Seattle only has one proven tight end on the roster in 2024 currently. That is Will Dissly. Colby Parkinson and Noah Fant are both free agents. Fant might be too expensive to re-sign. As Dissly is more of a blocker than a receiver now, Seattle should probably draft a tight end. This is why the Ringer thinks that the Seahawks should take Brock Bowers from the University of Georgia with Seattle's number 16 pick in the 2024 draft.
Brock Bowers would be a great fit for the Seattle Seahawks
Taking a tight end first when Seattle has other needs might be a little bit of a stretch, but part of the issue is that Seattle has multiple needs along the offensive and defensive lines while tight end is more of a singular concern. That is why taking Bowers in the first round makes sense; he is potentially a very good player who can instantly fix a position by himself.

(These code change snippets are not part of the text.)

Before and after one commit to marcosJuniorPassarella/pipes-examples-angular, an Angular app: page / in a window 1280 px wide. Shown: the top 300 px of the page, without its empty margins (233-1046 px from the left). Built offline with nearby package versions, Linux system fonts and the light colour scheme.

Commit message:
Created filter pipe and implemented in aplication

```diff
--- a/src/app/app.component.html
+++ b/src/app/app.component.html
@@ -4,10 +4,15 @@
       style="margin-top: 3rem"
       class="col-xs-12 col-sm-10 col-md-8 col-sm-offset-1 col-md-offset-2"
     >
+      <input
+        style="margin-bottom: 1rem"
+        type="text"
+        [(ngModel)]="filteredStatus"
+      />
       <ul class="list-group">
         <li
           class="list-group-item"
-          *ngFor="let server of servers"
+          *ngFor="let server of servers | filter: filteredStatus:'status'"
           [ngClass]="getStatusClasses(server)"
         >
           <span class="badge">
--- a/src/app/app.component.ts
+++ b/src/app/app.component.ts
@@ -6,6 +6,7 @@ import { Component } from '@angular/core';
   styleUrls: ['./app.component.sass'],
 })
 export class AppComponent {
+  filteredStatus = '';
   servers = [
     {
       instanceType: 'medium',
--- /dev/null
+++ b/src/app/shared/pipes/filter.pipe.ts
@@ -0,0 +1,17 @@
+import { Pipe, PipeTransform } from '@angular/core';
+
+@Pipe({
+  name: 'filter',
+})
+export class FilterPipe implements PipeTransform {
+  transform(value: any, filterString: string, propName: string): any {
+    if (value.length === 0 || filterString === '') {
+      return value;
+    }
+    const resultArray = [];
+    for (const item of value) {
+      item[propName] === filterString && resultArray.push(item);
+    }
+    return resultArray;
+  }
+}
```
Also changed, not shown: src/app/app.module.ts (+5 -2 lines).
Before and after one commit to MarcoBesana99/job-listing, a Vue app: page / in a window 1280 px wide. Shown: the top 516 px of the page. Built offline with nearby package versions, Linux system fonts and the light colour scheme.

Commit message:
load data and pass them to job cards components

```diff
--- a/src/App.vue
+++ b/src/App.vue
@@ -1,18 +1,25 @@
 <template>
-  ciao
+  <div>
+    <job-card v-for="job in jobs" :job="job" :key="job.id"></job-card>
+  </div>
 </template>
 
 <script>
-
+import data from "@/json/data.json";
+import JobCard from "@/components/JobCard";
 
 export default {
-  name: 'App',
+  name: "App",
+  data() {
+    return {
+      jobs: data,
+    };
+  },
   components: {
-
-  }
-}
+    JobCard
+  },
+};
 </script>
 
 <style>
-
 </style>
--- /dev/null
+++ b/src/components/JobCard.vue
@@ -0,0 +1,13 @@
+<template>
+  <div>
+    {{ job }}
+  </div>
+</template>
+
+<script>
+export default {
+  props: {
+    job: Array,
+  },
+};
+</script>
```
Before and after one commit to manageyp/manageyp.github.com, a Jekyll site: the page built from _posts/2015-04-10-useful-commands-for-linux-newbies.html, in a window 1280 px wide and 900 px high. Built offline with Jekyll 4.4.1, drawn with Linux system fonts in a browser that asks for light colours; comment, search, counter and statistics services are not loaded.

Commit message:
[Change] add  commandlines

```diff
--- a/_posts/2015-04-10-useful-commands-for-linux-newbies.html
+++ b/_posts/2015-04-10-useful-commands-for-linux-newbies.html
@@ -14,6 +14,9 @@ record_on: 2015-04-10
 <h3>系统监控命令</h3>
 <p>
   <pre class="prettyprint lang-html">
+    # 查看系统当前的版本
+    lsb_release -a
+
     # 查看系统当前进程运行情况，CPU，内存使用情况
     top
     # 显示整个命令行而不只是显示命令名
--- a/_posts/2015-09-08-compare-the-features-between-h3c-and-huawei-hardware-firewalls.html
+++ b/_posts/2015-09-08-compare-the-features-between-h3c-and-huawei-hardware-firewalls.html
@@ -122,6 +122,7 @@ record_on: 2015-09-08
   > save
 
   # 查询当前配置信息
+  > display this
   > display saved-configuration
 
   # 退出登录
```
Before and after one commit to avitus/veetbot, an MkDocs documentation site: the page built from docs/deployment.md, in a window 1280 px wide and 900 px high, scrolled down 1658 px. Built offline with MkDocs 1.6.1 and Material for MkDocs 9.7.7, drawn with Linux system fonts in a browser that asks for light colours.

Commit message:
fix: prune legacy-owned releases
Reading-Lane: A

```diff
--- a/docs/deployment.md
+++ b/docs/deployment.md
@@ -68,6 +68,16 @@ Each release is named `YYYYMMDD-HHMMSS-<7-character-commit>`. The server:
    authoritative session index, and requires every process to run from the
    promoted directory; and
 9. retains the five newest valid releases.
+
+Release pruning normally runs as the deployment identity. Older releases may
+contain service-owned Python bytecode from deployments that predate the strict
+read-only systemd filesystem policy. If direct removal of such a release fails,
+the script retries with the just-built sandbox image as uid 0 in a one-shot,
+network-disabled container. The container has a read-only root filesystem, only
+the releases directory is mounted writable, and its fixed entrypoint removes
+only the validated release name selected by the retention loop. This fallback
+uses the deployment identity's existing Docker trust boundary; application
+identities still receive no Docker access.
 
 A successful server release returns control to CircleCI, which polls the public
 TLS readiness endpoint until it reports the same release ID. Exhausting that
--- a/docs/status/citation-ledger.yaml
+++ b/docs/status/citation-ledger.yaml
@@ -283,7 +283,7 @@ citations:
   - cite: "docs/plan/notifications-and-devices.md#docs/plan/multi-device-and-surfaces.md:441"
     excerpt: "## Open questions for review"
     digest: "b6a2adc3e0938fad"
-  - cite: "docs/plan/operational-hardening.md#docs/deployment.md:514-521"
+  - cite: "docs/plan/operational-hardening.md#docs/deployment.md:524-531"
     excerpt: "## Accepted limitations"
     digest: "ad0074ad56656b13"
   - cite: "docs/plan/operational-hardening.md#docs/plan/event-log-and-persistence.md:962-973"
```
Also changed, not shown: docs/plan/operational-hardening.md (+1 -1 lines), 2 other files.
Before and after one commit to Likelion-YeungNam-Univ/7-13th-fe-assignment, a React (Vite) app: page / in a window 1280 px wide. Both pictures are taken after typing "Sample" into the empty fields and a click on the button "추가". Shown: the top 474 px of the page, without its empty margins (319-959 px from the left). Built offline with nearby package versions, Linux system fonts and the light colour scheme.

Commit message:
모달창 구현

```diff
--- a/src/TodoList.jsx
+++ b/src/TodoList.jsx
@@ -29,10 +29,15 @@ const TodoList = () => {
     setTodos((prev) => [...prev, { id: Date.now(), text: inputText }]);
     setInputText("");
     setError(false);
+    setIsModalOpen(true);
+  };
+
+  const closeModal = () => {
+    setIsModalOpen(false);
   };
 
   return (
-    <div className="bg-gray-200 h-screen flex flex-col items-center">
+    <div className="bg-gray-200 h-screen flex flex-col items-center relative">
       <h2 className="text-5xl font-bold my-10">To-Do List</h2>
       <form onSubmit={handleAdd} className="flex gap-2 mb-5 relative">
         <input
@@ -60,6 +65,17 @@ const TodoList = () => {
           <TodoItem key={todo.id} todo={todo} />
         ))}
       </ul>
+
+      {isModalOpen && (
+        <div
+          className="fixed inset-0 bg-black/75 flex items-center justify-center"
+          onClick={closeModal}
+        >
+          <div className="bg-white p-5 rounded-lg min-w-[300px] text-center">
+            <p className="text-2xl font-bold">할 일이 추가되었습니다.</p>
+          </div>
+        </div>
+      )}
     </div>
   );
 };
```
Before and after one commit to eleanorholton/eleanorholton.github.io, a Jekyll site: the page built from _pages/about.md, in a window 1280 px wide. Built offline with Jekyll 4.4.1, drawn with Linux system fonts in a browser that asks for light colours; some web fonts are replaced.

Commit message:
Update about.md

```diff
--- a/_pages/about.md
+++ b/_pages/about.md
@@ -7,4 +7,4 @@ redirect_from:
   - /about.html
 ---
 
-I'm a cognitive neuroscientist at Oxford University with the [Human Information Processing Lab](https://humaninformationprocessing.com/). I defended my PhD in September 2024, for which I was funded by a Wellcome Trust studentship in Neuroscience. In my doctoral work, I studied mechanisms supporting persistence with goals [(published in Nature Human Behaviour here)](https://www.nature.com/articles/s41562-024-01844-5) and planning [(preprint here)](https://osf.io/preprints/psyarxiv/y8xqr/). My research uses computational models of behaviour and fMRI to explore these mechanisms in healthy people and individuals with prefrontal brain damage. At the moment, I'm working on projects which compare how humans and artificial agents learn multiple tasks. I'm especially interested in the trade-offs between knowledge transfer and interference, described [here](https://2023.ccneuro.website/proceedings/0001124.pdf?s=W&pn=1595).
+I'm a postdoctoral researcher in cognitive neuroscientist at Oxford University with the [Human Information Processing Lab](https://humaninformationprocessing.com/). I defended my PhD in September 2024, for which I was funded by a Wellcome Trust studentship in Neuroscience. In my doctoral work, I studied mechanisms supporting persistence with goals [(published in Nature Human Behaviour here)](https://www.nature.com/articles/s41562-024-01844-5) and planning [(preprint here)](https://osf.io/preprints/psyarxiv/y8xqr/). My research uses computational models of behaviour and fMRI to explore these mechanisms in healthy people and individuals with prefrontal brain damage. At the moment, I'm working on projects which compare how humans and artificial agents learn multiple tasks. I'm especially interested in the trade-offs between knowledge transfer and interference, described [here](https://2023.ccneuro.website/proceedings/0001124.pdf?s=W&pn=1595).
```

But I used the word "ridiculous" in the title because Bowers is a ridiculously good tight end and one of the better prospects at his position to enter the draft in a number of years. He can catch extremely well - he only dropped the ball on 5.1 percent of his targets in 2023 - but in 2021 and 2022 he averaged over 15 yards per reception. He has the ability to catch and run better than most tight ends already in the league.
Bowers also knows how to block well and he would have been taught how to do so at Georgia. The SEC has monsters at edge rusher so Bowers would have played against NFL-ready players during his entire time in college. Plus, Bowers is just 21 years old so he would have a long time to play football in the NFL.
Sure, getting a high-end defensive lineman or offensive guard would be great, but picking at 16 is kind of a no man's land. Getting the best player available is more important. Bowers could be the best player available when the Seahawks' turn comes to make a first round draft pick.